They constructed a makeshift shelter out of sand and heat and were getting ready to relax, when all of a sudden, Mischa spotted something that seemed quite out of place: a gigantic purple mountain.
Yes, it was the same mountain they’d seen earlier. The two men were flabbergasted; after all, there are few things odder than a talking purple mountain, but if anything is, it’s a talking purple mountain that can travel vast distances instantaneously.
“Comrade, do you see what I see?” asked Mischa.
“I think I do, Mischa. I think I do,” answered Rupert. “Unless you have visual problems, in which case you probably see something different from what I see. But I’ll just assume your eyesight is decent...in spite of the rest of you.”
The two (well, just Rupert again…Mischa’s not much of a leader) decided to approach the mountain and ask it two things: what it was doing, and how it got there. Before they were halfway to it, however, the mountain spoke.
“I JUST REMEMBERED THAT I MEANT TO SAY WEST, NOT EAST. SORRY ABOUT THAT.”
And with that, the mountain vanished, leaving Mischa and Rupert feeling a mixture of extreme confusion and extreme annoyance. They ran up to it, nearly passing out from the exertion, searching every crevice, every crater, for some sign that the mountain had been there. They found nothing.
“Well, I guess we should start going west,” suggested Rupert, shaking his head as if to make sense of what had just occurred.
“Yes, that sounds good.

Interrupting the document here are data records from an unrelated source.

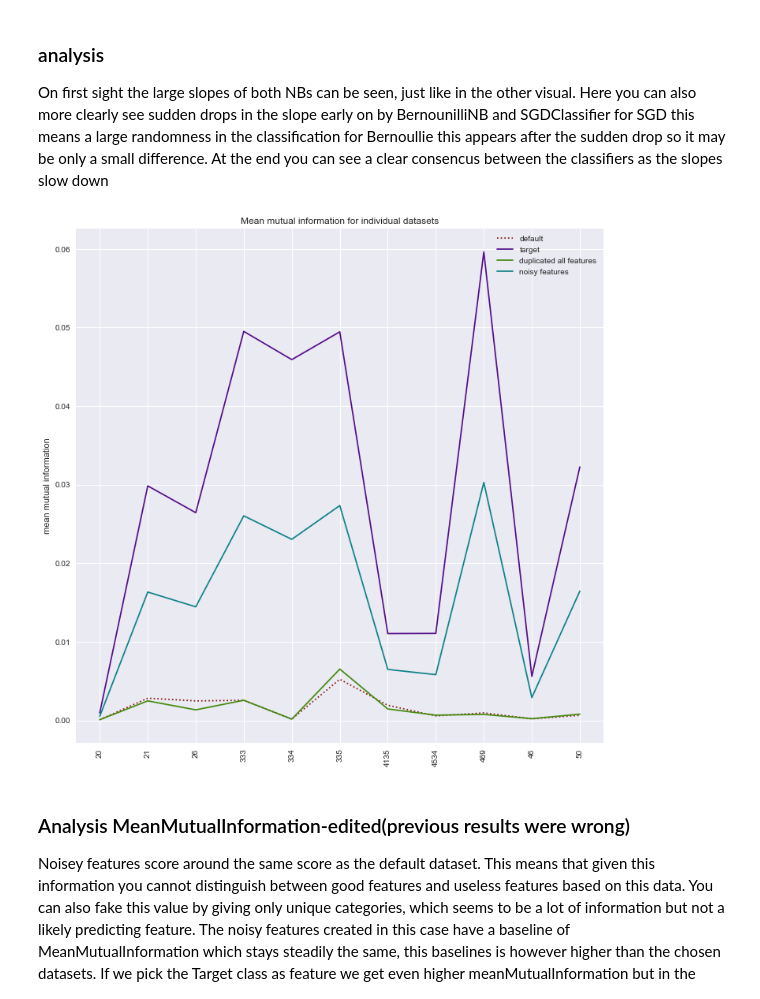
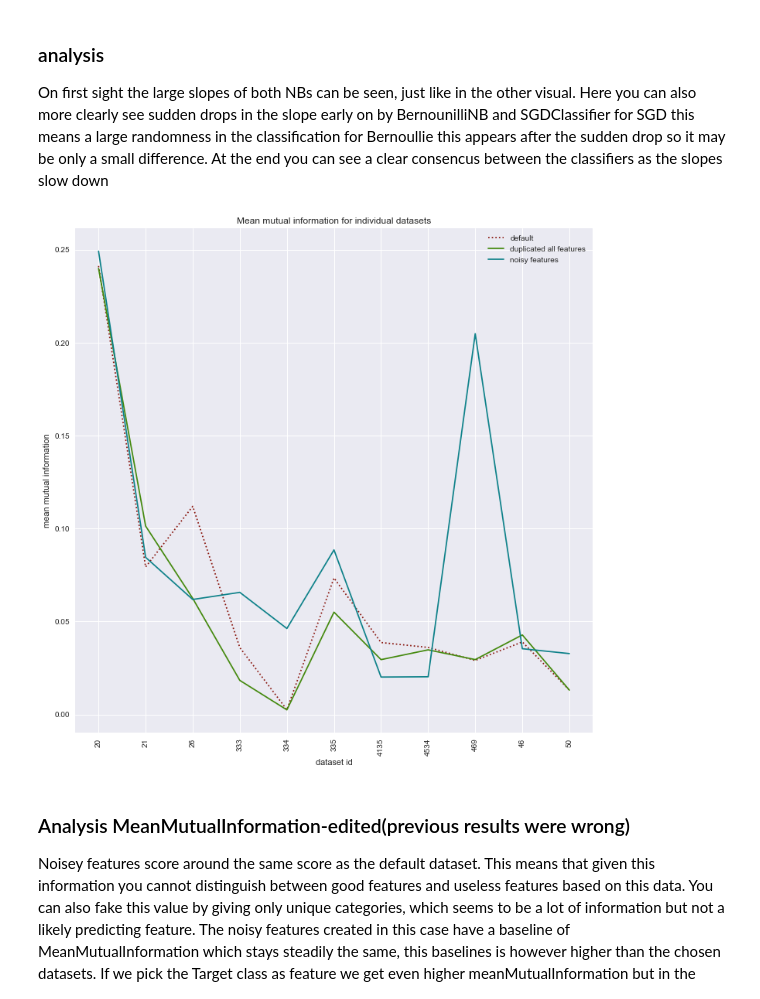
Before and after one commit to lieeuwos/Primitive_annotations, a Jupyter notebook: Showing.ipynb, the cells around one changed output. Saved outputs shown, nothing was run; the diff lists cells and outputs as text; code cells hidden in the pictures.

```diff
--- a/Showing.ipynb
+++ b/Showing.ipynb
@@ -34,12 +35,13 @@ amountList = [0.5,0.6,0.7,0.75,0.8,0.9,1,2,3,4,5,6]
 #     for did in Cat:
 #         cv_feature(did,cv,amount)
 # %%
+Cat = [20, 21, 26, 333, 334, 335, 4135, 4534, 469, 46, 50]
 didList = Cat
 scores = []
 scores2 = []
 amountList = [0.125,0.25,0.5,0.75,1]
 func = 'cvScoreFeatures5'
-func2 = 'cvScoreFeatures4'
+func2 = 'cvScoreFeatures4Fixed'
 for i,did in enumerate(didList):
     scores.append([])
     scores2.append([])
@@ -50,6 +52,8 @@ for i,did in enumerate(didList):
             if not checkForExist(func,clfName,did,round(amount*(readDict(did)['NumberOfFeatures']-1))) or not checkForExist(func2,clfName,did,round(amount*(readDict(did)['NumberOfFeatures']-1))):
                 print(func,clfName,amount,did)
             score1.append(read_features(func,clfName,did,round(amount*(readDict(did)['NumberOfFeatures']-1))))
+            if not checkForExist(func2,clfName,did,round(amount*(readDict(did)['NumberOfFeatures']-1))) or not checkForExist(func2,clfName,did,round(amount*(readDict(did)['NumberOfFeatures']-1))):
+                print(func2,clfName,amount,did)
             score2.append(read_features(func2,clfName,did,round(amount*(readDict(did)['NumberOfFeatures']-1))))
         scores[i].append(score1)
         scores2[i].append(score2)
@@ -77,7 +81,7 @@ amountList2 = copy(amountList)
 amountList.insert(0,0)
 x_axis = amountList
 fig, ax = plt.subplots()
-_=plt.title(' accuracy against features added, categorical datasets ' )
+_=plt.title(' accuracy against features added, dotted line are random features and default line are duplicated features, categorical datasets ' )
 cl = sns.hls_palette(len(score1), l=.3, s=.8)
 for i in range(0,len(clfNames)):
 #     _=ax.plot(amountList2, score1[i], color = cl[i])
@@ -87,8 +91,8 @@ for i in range(0,len(clfNames)):
 _=plt.xticks(x_axis,x_axis ,rotation='vertical')
 _=plt.ylabel('predictive accuracy')
 _=plt.xlabel('percentage added features')
-fig.set_figheight(10)
-fig.set_figwidth(10)
+fig.set_figheight(15)
+fig.set_figwidth(15)
 _=ax.legend()
 plt.show()
 listCatA = []
@@ -1094,39 +1097,37 @@ for did in Cat:
     X,y = read_did(did)
     cat = read_did_cat(did)
     x1.append(information_theoretic_metafeatures(np.array(X), np.array(y), cat)['MeanMutualInformation'])
     amount = readDict(did)['NumberOfFeatures'] - 1
-    for i,val in enumerate(cat):
-        cat[i] = False
+
     X = add_noise_features2(X,cat,amount)
-    for i,val in enumerate(cat):
-        cat[i] = True
     for i in range(amount):
         cat.append(True)
     x3.append(information_theoretic_metafeatures(np.array(X), np.array(y), cat)['MeanMutualInformation'])
     X,y = read_did(did)
     X = add_copy_features(X,amount)
     x2.append(information_theoretic_metafeatures(np.array(X), np.array(y), cat)['MeanMutualInformation'])
     X = create_features(y)
     cat = [True,True]
     x4.append(information_theoretic_metafeatures(np.array(X), np.array(y), cat)['MeanMutualInformation'])
 fig, ax = plt.subplots()
 cl = sns.hls_palette(4, l=.3, s=.8)
 x_axis =range(len(Cat))
 _= ax.plot(x_axis,x1, color = cl[0],ls = ':' ,label = 'default')
-_= ax.plot(x_axis,x4, color = cl[3] ,label = 'target')
+# _= ax.plot(x_axis,x4, color = cl[3] ,label = 'target')
 _= ax.plot(x_axis,x2, color = cl[1], label = 'duplicated all features' )
 _= ax.plot(x_axis,x3, color = cl[2], label = 'noisy features' )
 _=plt.xticks(x_axis, Cat,rotation='vertical')
 _=plt.title('Mean mutual information for individual datasets')
 _=plt.ylabel('mean mutual information')
+_=plt.xlabel('dataset id')
 #_=plt.yscale("log", nonposy='clip')
 fig.set_figheight(12)
 fig.set_figwidth(12)
 # ax.set_yscale("log", nonposy='clip')
 _=plt.legend()
 _=plt.show()
 # %% [output]
-[figure, old version]
+[figure, new version]
 # %% [markdown]
 ### Analysis MeanMutualInformation-edited(previous results were wrong)
 Noisey features score around the same score as the default dataset. This means that given this information you cannot distinguish between good features and useless features based on this data. You can also fake this value by giving only unique categories, which seems to be a lot of information but not a likely predicting feature.
```
Also changed, not shown: parts of 6 cells of this notebook, 3 other files.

Let us go!” agreed Mischa, and they set off once more…in the opposite direction.
Having traveled for so long, the next few weeks were spent retracing their earlier steps, and it was so boring that the men were almost driven to cannibalism just to break the monotony. Finally though, they reached the point where they’d first encountered the purple mountain, and sure enough, there it was, sitting alone (as mountains do) beside the valley.
“Hello Comrade,” called Mischa. “We have returned, just as you told us to!”
“WHAT DO YOU WANT?” spat the mountain. “I WAS WATCHING THAT’S SO RAVEN.”
“How is that even possible?” wondered Rupert. “You clearly don’t have a TV, and even if you did, there’s no conceivable way you’d get cable. I have a sneaking suspicion you’re lying – like a Communist.”
“I’M A TALKING PURPLE MOUNTAIN; I DON’T HAVE TO MAKE SENSE. SO WHY ARE YOU IDIOTS HERE?” retorted the mountain.
“You came to us in the desert and told us to come west!” said Mischa. “So we backtracked, and now we are here again.”
“NO, I DIDN’T DO THAT. YOU MUST HAVE SEEN A MIRAGE. OR MAYBE YOU’RE JUST INSANE. I DON’T KNOW. I DON’T REALLY CARE, EITHER. I MEAN, I’M A MOUNTAIN. WHY WOULD I?”
Mischa and Rupert looked at each other, mouths hanging wide open, for a long while. The year was moving onward and they still needed to find 99 more soldiers.
Not only had they wasted many weeks going backward, but now it looked as though they’d have to waste even more time just to get back to where they’d already been.
“Let’s just clone ourselves 99 times,” suggested Rupert.
“Good idea, Comrade.”